Also notice that the model tends to underestimate large spikes, as seen in the Columbus and Elkhart-Goshen metropolitan areas—both of which are manufacturing oriented. Elkhart is the world capital of recreational vehicles (RVs), and RV manufacturing was severely dampened during the last recession.

Figure 4: Estimated versus actual unemployment rates for selected Indiana metropolitan areas

4 line graphs for Bloomington, Columbus, Elkhart-Goshen and Indianapolis showing BLS unemployment estimates and predictions from UI claims nearly aligning from January 2008 to February 2020.

Source: STATS Indiana and IBRC estimates

Unemployment for industry sectors is often not reported, but may be of great interest to regional planners.
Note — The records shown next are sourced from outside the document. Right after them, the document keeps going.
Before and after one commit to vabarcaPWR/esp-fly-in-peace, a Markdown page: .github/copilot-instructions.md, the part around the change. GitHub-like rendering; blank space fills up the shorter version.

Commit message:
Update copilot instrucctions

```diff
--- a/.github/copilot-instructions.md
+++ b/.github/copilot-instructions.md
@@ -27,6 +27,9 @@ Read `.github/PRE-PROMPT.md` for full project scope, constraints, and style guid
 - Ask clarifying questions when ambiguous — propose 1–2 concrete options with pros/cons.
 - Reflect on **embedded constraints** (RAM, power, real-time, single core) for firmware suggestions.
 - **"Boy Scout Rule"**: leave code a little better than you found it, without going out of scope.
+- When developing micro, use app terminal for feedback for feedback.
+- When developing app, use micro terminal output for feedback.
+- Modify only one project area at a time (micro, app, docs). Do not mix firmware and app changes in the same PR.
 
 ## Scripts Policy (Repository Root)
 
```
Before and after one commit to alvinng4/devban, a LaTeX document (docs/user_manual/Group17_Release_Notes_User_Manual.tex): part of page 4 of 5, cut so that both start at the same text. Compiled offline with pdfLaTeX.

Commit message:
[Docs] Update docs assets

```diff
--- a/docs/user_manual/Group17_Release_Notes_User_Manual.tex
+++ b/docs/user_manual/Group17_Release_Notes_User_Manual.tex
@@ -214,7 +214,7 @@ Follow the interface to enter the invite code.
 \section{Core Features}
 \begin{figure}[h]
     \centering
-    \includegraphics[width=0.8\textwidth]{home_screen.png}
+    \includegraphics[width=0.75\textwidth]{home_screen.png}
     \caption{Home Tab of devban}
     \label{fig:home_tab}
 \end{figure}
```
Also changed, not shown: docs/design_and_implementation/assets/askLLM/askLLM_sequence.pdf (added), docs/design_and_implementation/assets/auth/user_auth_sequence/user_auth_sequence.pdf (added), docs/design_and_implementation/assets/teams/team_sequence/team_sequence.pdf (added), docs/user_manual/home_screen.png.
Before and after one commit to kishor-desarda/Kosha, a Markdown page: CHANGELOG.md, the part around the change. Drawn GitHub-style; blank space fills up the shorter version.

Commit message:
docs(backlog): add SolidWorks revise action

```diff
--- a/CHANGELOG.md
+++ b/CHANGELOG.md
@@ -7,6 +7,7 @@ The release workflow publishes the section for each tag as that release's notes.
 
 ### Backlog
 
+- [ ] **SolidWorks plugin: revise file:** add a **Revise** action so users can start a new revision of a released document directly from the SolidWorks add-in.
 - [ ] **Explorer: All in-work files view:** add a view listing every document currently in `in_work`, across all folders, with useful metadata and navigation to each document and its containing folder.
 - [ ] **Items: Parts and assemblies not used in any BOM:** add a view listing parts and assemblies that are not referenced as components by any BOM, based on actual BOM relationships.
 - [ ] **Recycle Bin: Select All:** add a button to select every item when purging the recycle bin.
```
To obtain a rough estimate on unemployment by industry sector, we assigned the regional unemployment proportionally to its underlying sectors by their proportions in UI claims. For example, if manufacturing accounts for 20% of UI claims for Elkhart, then it also accounts for 20% of the regional unemployment.

Figure 5 presents the times series of unemployment for Indiana’s top sectors. Manufacturing has accounted for the most job loss in Indiana over time, and its workers also saw the highest unemployment during the Great Recession. Workers in administrative support, retail, construction, and transportation and warehousing, are also more prone to losing jobs. Unemployment in construction is relatively stable over time, and didn't jump up too much even during the last recession, which was triggered by the housing market crash. We also see that the response to the Great Recession in other sectors came more slowly and gradually relative to the spike in manufacturing unemployment.

Figure 5: Monthly unemployment for Indiana’s top industrial sectors

Line graph from January 2008 to February 2020 showing unemployment predictions from UI claims for construction, retail, manufacturing, transportation and warehousing, health care, and administrative support and waste management.

Source: IBRC estimates

The “response” rate of unemployment to UI claims is the largest (0.68) for construction, with manufacturing, health care, transportation and warehousing, retail, and administrative support varying between 0.55 and 0.58.


We’ve demonstrated a simple statistical method that uses UI claims to generate unemployment at regional (sub-state) and sectoral (industry) levels. The estimated parameters can be used to make predictions about near-future labor statistics. It is important to keep in mind that parameter values differ across regions and would also change as the time periods are altered. Thus, one needs to run the model separately for different regions and update the model once new data become available.

For more information on unemployment rates and claims, visit the Hoosiers by the Numbers Unemployment topic page.  


  1. U.S. Bureau of Labor Statistics, “Estimation Methodology,” www.bls.gov/lau/laumthd.htm.
  2. The (adjusted) R2 of the model—used to assess a linear model’s goodness of fit—is 0.85.
  3. The six-month backward and forward moving average was calculated to smooth out the time series of estimated unemployment.